be based entirely on job performance. Collegiality,
however, has little to do with job performance.
Can a colleague be curt, touchy or argumentative
and still be an excellent teacher or researcher?
Absolutely. Can one fulfill service obligations
effectively without being particularly friendly?
Of course. Therefore, collegiality (as many envision it) tells us nothing about the actual quality
of one’s job performance.
Second, there is confusion over how to define
collegiality. According to the Canadian Association
of University Teachers, “Collegiality does not
mean congeniality or civility.” Yet, the CAUT
statement makes little progress in defining what
collegiality actually is, instead relying on a statement about what it does not include. Preferring
instead a bland description involving faculty members taking on “their share of the service workload,” the statement leaves substantial ambiguity.
Though collegiality can involve concrete actions,
such as agreeing to guest-lecture in a colleague's
class while she’s away at a conference, nonetheless
it is often understood as one’s interactional style,
word choice, or how well someone schmoozes
at a wine-and-cheese reception.
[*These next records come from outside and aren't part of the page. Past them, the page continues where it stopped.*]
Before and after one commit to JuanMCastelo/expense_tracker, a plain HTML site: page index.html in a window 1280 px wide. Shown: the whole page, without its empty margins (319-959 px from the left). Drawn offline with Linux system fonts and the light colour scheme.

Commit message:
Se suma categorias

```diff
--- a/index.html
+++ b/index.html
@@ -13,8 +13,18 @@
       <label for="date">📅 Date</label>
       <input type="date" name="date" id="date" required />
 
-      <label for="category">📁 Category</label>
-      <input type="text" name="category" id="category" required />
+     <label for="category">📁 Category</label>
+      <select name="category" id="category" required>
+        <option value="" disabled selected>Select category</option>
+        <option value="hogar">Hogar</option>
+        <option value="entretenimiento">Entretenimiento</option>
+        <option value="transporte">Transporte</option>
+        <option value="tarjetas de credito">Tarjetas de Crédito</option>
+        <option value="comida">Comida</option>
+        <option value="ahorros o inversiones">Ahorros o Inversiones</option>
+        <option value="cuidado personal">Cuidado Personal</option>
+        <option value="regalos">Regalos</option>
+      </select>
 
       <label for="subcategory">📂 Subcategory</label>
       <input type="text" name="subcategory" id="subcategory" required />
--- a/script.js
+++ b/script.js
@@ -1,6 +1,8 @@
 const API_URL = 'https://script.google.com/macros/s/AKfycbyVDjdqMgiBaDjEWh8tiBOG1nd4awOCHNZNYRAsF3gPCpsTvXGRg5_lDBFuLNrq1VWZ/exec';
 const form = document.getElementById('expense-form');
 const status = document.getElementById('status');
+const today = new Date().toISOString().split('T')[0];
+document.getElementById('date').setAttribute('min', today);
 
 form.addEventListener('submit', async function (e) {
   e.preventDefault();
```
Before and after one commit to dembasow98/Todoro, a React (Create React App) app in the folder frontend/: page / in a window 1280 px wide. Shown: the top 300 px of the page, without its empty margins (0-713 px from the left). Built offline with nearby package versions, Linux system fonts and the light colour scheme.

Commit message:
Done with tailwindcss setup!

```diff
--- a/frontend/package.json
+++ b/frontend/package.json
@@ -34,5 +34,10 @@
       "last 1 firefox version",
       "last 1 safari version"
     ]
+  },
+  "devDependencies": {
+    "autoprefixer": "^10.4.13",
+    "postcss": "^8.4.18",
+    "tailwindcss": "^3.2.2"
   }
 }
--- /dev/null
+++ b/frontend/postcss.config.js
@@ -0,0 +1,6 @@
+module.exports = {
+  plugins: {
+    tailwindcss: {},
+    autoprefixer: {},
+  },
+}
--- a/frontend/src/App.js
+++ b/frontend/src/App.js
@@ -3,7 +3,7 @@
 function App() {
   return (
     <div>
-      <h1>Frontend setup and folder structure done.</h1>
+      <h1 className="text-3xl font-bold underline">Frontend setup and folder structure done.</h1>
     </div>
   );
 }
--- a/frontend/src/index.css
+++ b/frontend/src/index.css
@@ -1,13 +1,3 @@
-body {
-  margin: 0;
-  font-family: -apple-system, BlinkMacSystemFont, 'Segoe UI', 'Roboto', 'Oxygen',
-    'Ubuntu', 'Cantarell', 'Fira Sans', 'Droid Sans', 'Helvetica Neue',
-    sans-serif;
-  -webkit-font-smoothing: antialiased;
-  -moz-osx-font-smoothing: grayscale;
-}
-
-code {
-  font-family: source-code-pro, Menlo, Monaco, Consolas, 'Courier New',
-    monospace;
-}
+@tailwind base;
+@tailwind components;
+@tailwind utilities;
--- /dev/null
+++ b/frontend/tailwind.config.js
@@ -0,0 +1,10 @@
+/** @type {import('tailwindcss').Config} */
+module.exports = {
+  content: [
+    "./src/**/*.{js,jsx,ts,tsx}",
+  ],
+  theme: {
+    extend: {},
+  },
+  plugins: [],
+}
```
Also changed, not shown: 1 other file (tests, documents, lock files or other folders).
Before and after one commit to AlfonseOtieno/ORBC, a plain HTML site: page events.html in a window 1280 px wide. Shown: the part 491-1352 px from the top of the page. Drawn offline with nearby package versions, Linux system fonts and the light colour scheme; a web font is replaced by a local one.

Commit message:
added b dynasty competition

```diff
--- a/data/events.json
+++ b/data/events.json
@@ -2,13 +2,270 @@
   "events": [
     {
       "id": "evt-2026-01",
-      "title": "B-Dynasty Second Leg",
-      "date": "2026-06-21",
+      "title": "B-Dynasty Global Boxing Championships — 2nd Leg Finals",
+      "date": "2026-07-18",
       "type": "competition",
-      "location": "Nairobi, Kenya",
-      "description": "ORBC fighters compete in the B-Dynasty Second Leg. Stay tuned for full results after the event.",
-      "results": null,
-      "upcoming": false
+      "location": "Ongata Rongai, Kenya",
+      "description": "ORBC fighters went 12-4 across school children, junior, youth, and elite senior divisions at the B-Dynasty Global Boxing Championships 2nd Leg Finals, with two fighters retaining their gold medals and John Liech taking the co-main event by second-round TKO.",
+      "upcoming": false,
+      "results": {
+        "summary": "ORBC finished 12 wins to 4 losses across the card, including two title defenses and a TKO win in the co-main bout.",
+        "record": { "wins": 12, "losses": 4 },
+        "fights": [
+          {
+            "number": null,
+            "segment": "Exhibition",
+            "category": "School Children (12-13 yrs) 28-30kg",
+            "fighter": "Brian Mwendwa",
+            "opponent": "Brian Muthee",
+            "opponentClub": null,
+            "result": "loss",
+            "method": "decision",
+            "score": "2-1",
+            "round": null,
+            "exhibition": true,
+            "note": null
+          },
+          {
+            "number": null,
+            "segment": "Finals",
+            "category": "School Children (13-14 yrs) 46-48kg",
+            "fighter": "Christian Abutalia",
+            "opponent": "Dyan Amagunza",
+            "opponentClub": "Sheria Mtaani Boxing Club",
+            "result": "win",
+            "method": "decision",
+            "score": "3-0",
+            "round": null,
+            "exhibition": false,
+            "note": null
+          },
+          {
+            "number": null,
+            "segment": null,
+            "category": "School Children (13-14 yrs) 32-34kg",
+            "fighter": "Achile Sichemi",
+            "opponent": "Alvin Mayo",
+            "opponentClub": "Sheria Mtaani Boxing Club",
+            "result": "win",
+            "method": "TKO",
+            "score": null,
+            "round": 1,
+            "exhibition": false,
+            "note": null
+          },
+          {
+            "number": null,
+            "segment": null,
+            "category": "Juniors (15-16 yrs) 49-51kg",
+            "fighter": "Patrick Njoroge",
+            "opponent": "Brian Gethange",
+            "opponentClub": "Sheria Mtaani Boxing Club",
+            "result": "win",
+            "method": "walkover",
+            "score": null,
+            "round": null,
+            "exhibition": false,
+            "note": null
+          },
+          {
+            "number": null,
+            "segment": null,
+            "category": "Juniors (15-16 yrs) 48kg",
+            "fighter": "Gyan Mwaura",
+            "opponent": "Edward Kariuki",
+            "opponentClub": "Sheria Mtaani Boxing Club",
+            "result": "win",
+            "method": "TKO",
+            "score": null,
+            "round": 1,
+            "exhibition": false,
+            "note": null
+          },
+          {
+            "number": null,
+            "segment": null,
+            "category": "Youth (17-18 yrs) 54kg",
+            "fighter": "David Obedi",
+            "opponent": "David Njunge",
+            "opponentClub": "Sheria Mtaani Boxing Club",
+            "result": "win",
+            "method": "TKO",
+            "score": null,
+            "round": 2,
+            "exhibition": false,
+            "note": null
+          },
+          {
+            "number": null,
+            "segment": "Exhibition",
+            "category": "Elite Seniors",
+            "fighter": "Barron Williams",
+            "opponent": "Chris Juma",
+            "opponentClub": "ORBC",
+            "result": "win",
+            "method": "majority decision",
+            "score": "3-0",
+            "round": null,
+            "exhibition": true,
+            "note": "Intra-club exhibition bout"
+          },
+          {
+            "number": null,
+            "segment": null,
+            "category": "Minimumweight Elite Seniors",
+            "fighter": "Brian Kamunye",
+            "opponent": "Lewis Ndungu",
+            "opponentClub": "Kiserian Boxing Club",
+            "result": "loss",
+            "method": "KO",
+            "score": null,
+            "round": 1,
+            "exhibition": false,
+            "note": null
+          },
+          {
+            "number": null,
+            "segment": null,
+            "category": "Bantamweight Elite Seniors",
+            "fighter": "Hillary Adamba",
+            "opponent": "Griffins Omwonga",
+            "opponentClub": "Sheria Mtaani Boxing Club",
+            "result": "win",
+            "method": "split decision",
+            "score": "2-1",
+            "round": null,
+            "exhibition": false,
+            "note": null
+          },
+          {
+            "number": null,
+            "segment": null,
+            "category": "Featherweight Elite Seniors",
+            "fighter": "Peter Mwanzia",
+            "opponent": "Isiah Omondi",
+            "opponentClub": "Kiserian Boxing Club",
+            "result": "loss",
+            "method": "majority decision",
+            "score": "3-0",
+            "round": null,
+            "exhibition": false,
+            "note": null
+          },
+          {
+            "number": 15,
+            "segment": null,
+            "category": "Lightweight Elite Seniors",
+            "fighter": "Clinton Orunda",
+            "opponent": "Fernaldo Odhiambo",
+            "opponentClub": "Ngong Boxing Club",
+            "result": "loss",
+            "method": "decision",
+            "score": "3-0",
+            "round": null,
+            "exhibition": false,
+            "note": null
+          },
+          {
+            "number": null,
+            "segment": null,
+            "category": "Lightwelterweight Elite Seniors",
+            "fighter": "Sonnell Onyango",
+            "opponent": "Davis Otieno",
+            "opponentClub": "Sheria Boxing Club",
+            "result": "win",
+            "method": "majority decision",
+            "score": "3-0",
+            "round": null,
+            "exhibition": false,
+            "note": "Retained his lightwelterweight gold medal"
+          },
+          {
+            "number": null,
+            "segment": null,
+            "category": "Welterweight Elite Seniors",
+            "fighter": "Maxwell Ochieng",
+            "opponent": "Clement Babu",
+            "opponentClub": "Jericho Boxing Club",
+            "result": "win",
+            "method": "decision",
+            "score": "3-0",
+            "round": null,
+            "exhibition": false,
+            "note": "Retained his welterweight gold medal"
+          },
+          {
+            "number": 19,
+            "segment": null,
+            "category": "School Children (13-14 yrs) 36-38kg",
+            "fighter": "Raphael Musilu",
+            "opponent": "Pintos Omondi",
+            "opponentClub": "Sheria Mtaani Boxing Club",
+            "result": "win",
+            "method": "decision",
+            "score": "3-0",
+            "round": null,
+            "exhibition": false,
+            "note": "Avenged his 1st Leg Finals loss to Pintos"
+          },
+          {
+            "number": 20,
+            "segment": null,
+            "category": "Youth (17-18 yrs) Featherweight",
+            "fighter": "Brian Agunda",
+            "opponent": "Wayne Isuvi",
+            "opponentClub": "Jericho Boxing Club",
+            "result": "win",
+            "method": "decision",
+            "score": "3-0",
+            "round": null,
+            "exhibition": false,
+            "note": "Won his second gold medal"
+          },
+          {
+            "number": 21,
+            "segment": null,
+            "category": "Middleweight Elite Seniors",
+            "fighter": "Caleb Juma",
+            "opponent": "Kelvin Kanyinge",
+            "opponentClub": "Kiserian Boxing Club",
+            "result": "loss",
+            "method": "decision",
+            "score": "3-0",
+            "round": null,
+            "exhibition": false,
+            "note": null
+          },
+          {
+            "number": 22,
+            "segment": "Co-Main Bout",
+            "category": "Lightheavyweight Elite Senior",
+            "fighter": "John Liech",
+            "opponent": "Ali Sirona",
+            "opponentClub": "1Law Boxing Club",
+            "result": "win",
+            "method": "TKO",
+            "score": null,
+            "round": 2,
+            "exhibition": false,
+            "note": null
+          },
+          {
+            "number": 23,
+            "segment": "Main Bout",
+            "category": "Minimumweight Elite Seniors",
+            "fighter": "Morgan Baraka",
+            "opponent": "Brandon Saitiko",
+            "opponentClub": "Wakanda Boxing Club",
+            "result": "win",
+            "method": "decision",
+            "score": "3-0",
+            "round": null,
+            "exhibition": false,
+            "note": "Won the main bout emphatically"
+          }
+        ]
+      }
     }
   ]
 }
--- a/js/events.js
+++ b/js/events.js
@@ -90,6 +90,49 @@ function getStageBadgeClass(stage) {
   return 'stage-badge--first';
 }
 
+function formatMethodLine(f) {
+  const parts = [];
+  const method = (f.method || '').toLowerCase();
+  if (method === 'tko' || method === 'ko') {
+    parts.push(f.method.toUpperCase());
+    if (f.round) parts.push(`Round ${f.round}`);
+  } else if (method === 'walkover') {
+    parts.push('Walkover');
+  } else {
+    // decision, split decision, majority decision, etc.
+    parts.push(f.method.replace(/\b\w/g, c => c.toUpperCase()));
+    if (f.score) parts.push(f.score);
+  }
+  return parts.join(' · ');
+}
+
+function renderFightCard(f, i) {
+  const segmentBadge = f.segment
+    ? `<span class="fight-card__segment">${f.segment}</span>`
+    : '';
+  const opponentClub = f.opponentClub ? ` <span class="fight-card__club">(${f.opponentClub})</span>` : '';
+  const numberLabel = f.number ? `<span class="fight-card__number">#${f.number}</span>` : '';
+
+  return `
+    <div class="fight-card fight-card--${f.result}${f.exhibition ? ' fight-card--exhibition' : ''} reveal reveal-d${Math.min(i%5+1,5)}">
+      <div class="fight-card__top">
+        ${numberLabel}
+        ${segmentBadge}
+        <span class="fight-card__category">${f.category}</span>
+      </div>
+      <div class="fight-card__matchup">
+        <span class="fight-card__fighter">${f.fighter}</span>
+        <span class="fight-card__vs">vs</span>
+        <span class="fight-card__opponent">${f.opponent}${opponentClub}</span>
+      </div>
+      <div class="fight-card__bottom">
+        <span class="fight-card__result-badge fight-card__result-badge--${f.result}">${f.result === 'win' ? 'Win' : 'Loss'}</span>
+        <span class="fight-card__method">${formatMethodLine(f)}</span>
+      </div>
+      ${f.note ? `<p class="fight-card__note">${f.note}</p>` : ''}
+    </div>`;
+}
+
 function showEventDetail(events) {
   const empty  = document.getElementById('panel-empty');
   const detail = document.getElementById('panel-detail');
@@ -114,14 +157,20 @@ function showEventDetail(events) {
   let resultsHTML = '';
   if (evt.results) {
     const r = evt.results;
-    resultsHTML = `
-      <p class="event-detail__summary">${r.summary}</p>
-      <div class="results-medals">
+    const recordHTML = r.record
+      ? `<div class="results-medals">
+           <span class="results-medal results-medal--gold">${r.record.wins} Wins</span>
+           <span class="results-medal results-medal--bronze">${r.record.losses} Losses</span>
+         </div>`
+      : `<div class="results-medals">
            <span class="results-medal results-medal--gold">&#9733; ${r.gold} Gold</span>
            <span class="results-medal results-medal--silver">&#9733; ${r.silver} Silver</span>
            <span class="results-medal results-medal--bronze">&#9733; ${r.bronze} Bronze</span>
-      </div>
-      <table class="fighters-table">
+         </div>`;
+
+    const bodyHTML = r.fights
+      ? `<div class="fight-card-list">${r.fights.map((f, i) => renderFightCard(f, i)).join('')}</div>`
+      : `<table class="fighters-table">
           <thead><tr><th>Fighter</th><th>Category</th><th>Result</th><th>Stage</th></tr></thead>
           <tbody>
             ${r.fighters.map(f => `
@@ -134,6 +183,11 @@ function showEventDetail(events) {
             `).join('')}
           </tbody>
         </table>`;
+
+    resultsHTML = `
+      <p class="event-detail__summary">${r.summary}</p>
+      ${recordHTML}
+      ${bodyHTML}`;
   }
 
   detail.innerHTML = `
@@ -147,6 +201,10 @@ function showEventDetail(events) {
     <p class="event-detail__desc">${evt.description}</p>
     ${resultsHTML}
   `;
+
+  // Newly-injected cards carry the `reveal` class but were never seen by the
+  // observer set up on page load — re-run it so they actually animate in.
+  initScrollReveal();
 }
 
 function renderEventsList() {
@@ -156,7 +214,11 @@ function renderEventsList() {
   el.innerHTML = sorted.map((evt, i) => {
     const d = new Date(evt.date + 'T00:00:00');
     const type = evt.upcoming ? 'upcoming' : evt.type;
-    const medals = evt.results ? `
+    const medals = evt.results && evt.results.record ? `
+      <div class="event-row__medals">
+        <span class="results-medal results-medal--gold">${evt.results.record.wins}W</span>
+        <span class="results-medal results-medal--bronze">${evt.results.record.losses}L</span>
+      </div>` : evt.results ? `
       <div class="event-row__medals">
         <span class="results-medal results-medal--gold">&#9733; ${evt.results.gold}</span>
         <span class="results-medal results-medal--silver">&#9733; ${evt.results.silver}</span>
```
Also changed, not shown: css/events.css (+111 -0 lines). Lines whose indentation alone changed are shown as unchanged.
All of these characteristics are quite disconnected from one’s actual
Another obvious problem with collegiality is
its potential to silence dissent and generate uniformity. There is an inherent tension between
collegiality and academic freedom. CAUT maintains a statement on academic freedom, which
makes it very clear that faculty members should
not be sanctioned in any way because of what
they say. Yet, collegiality revolves around what
we say to one another. Because academic freedom includes the “freedom to express one’s opinion about the institution, its administration and
the system in which one works,” it is fundamentally at odds with notions of collegiality.
Academic freedom is meant to promote discussion and disagreement, because both occur for
the betterment of the institution and of society.
However, when universities evaluate collegiality,
they run the risk of evaluating a dissenting individual – who exercises her or his right of academic
freedom – as somehow “uncollegial.” A collegial
environment may indeed be one where all colleagues interact positively with one another in a
mutually supportive environment. Or, just as
commonly, a collegial environment may be one
where many of the faculty members are intimidated and silenced.
Finally, collegiality may have the unintended
(or perhaps intended) consequence of erasing
the very diversity that Canadian universities say
they wish to foster. Previous research (including
my own) finds that faculty members from working-class and poverty-class backgrounds are more
direct in their speech, less nuanced, less afraid to
challenge authority and more confrontational. If
collegiality is understood as a middle-class notion
of congeniality, as an aggregation of hallway
comments, positions on issues in meetings, and
other interpersonal interactions, then those who
are labeled as uncollegial may disproportionately come from backgrounds marked by modest
socioeconomic means, thereby eliminating one
form of diversity.
Because of confusion over the meaning of
collegiality, Canadian universities should eliminate use of the word. Even where it is not used
in hiring decisions or evaluating candidates for
promotion, the assumption remains that departments, faculties and universities should work
harder to become collegial places. Such a notion
ignores the problematic aspects of collegiality.
Instead, universities should actively encourage
critique, dissent and disagreement – several of the
qualities that are often viewed as uncollegial.